Evidence-based review of hair removal using lasers and light sources

M Haedersdal
Abstract Background, Unwanted hair growth remains a therapeutic challenge and there is a considerable need for an effective and safe treatment modality. Objective, From an evidence-based view to summarize efficacy and adverse effects from hair removal with ruby, alexandrite, diode, and Nd:YAG lasers and intense pulsed light (IPL). Methods, Original publications of controlled clinical trials were identified in Medline and the Cochrane Library. Results, A total of 9 randomized controlled (RCTs) and 21 controlled trials (CTs) were identified. The best available evidence was found for the alexandrite (three RCTs, eight CTs) and diode (three RCTs, four CTs) lasers, followed by the ruby (two RCTs, six CTs) and Nd:YAG (two RCTs, four CTs) lasers, whereas limited evidence was available for IPL sources (one RCT, one CT). Based on the present best available evidence we conclude that (i) epilation with lasers and light sources induces a partial short-term hair reduction up to 6 months postoperatively, (ii) efficacy is improved when repeated treatments are given, (iii) efficacy is superior to conventional treatments (shaving, wax epilation, electrolysis), (iv) evidence exists for a partial long-term hair removal efficacy beyond 6 months postoperatively after repetitive treatments with alexandrite and diode lasers and probably after treatment with ruby and Nd:YAG lasers, whereas evidence is lacking for long-term hair removal after IPL treatment, (v) today there is no evidence for a complete and persistent hair removal efficacy, (vi) the occurrence of postoperative side-effects is reported low for all the laser systems. Conclusion, The evidence from controlled clinical trials favours the use of lasers and light sources for removal of unwanted hair. We recommend that patients are pre-operatively informed of the expected treatment outcome. [source]

Management of unwanted hair in females

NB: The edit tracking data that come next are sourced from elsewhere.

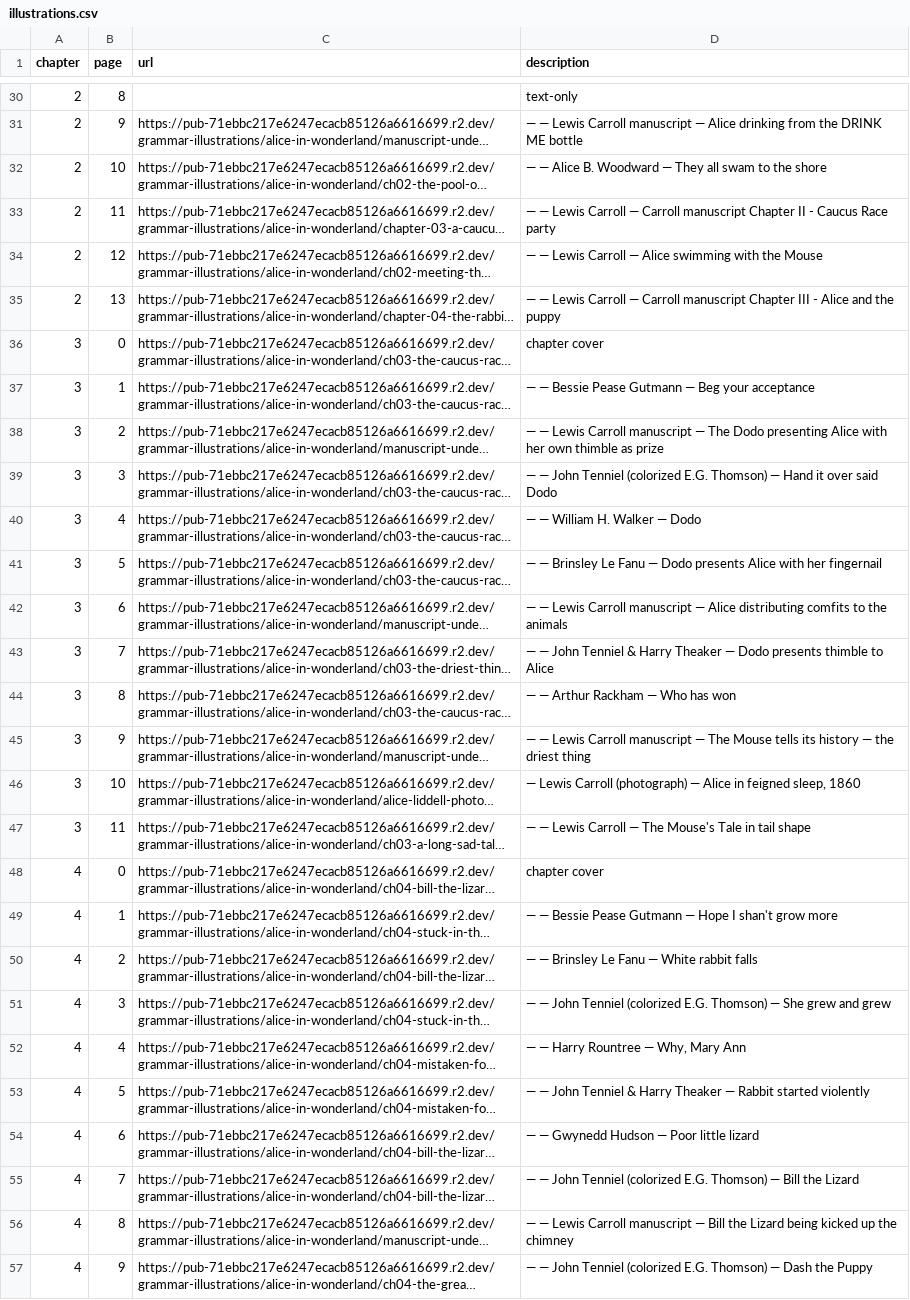
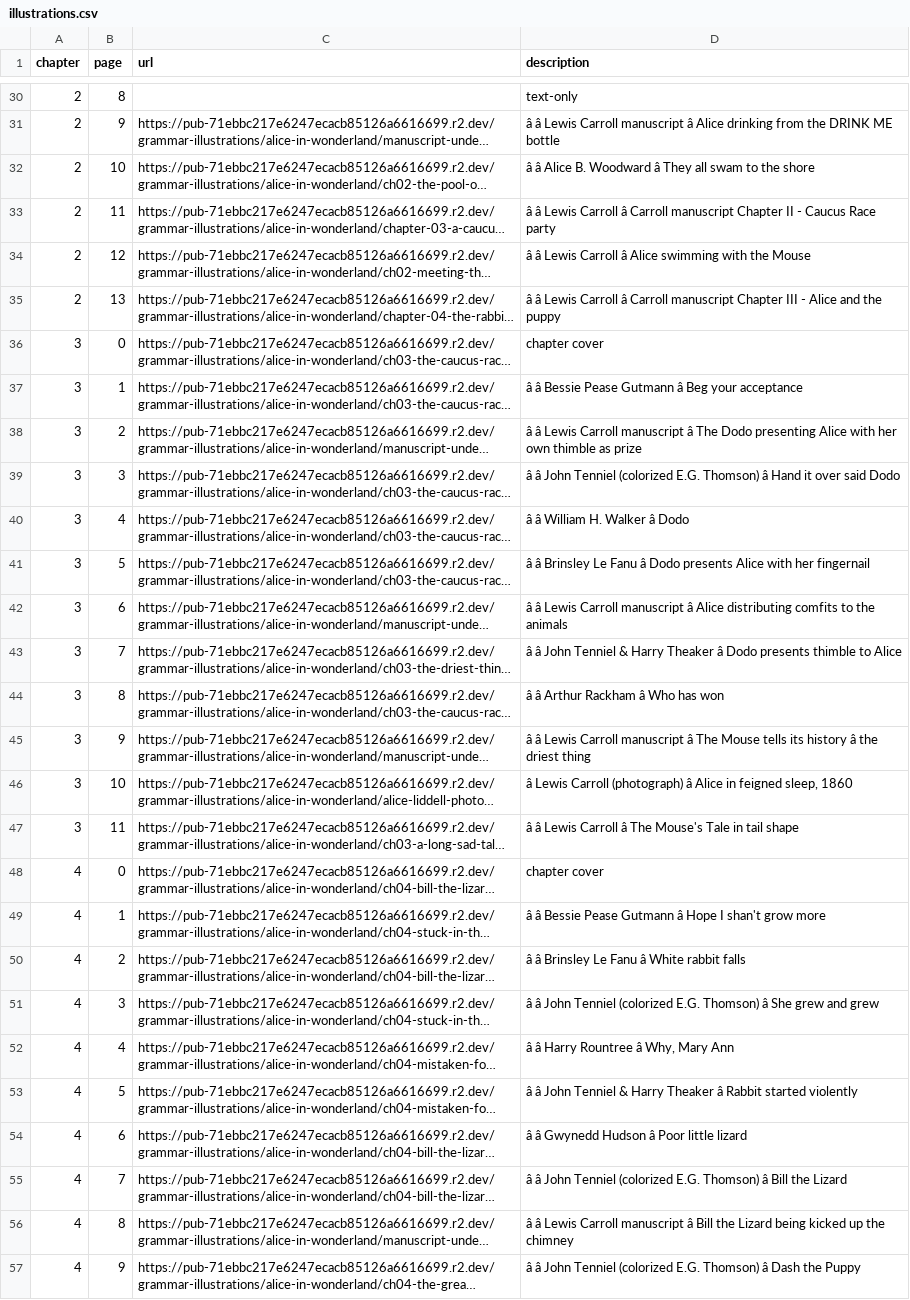
Before and after one commit to PlayfulProcess/recursive-kids-stories-club, a CSV file: books/alice-in-wonderland/illustrations.csv, drawn as a sheet; only a part is shown, gaps mark what is left out; long unchanged cells end in …; the diff covers the shown part only; the diff names each change by its address in the sheet, - before the commit and + after, or states it on an @@ line.

```diff
--- a/books/alice-in-wonderland/illustrations.csv
+++ b/books/alice-in-wonderland/illustrations.csv
-D31 (description): — — Lewis Carroll manuscript — Alice drinking…
+D31 (description): â â Lewis Carroll manuscript â Alice drinking…
-D32 (description): — — Alice B. Woodward — They all…
+D32 (description): â â Alice B. Woodward â They all…
-D33 (description): — — Lewis Carroll — Carroll manuscript…
+D33 (description): â â Lewis Carroll â Carroll manuscript…
-D34 (description): — — Lewis Carroll — Alice swimming…
+D34 (description): â â Lewis Carroll â Alice swimming…
-D35 (description): — — Lewis Carroll — Carroll manuscript…
+D35 (description): â â Lewis Carroll â Carroll manuscript…
-D37 (description): — — Bessie Pease Gutmann — Beg your…
+D37 (description): â â Bessie Pease Gutmann â Beg your…
-D38 (description): — — Lewis Carroll manuscript — The Dodo…
+D38 (description): â â Lewis Carroll manuscript â The Dodo…
-D39 (description): — — John Tenniel (colorized E.G. Thomson) — Hand it…
+D39 (description): â â John Tenniel (colorized E.G. Thomson) â Hand it…
-D40 (description): — — William H. Walker — Dodo
+D40 (description): â â William H. Walker â Dodo
-D41 (description): — — Brinsley Le Fanu — Dodo presents…
+D41 (description): â â Brinsley Le Fanu â Dodo presents…
-D42 (description): — — Lewis Carroll manuscript — Alice distributing…
+D42 (description): â â Lewis Carroll manuscript â Alice distributing…
-D43 (description): — — John Tenniel & Harry Theaker — Dodo presents…
+D43 (description): â â John Tenniel & Harry Theaker â Dodo presents…
-D44 (description): — — Arthur Rackham — Who has won
+D44 (description): â â Arthur Rackham â Who has won
-D45 (description): — — Lewis Carroll manuscript — The Mouse tells its history — the driest…
+D45 (description): â â Lewis Carroll manuscript â The Mouse tells its history â the driest…
-D46 (description): — Lewis Carroll (photograph) — Alice in…
+D46 (description): â Lewis Carroll (photograph) â Alice in…
-D47 (description): — — Lewis Carroll — The Mouse's…
+D47 (description): â â Lewis Carroll â The Mouse's…
-D49 (description): — — Bessie Pease Gutmann — Hope I…
+D49 (description): â â Bessie Pease Gutmann â Hope I…
-D50 (description): — — Brinsley Le Fanu — White rabbit falls
+D50 (description): â â Brinsley Le Fanu â White rabbit falls
-D51 (description): — — John Tenniel (colorized E.G. Thomson) — She grew…
+D51 (description): â â John Tenniel (colorized E.G. Thomson) â She grew…
-D52 (description): — — Harry Rountree — Why, Mary Ann
+D52 (description): â â Harry Rountree â Why, Mary Ann
-D53 (description): — — John Tenniel & Harry Theaker — Rabbit started…
+D53 (description): â â John Tenniel & Harry Theaker â Rabbit started…
-D54 (description): — — Gwynedd Hudson — Poor little lizard
+D54 (description): â â Gwynedd Hudson â Poor little lizard
-D55 (description): — — John Tenniel (colorized E.G. Thomson) — Bill the…
+D55 (description): â â John Tenniel (colorized E.G. Thomson) â Bill the…
-D56 (description): — — Lewis Carroll manuscript — Bill the…
+D56 (description): â â Lewis Carroll manuscript â Bill the…
-D57 (description): — — John Tenniel (colorized E.G. Thomson) — Dash the…
+D57 (description): â â John Tenniel (colorized E.G. Thomson) â Dash the…
```
Also changed, not shown: 110 edited cells elsewhere in this file.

S W. Lanigan
The development of lasers as a treatment for unwanted hair has led to an increased interest in this field. Laser hair removal is frequently commercially led and there are few controlled studies to demonstrate efficacy. It is important to be aware of all treatment modalities for hair removal so that patients can be counselled adequately. This review covers all methods of hair removal from physical through hormonal to laser treatment and allows the reader to understand the pros and cons of each form of therapy. [source]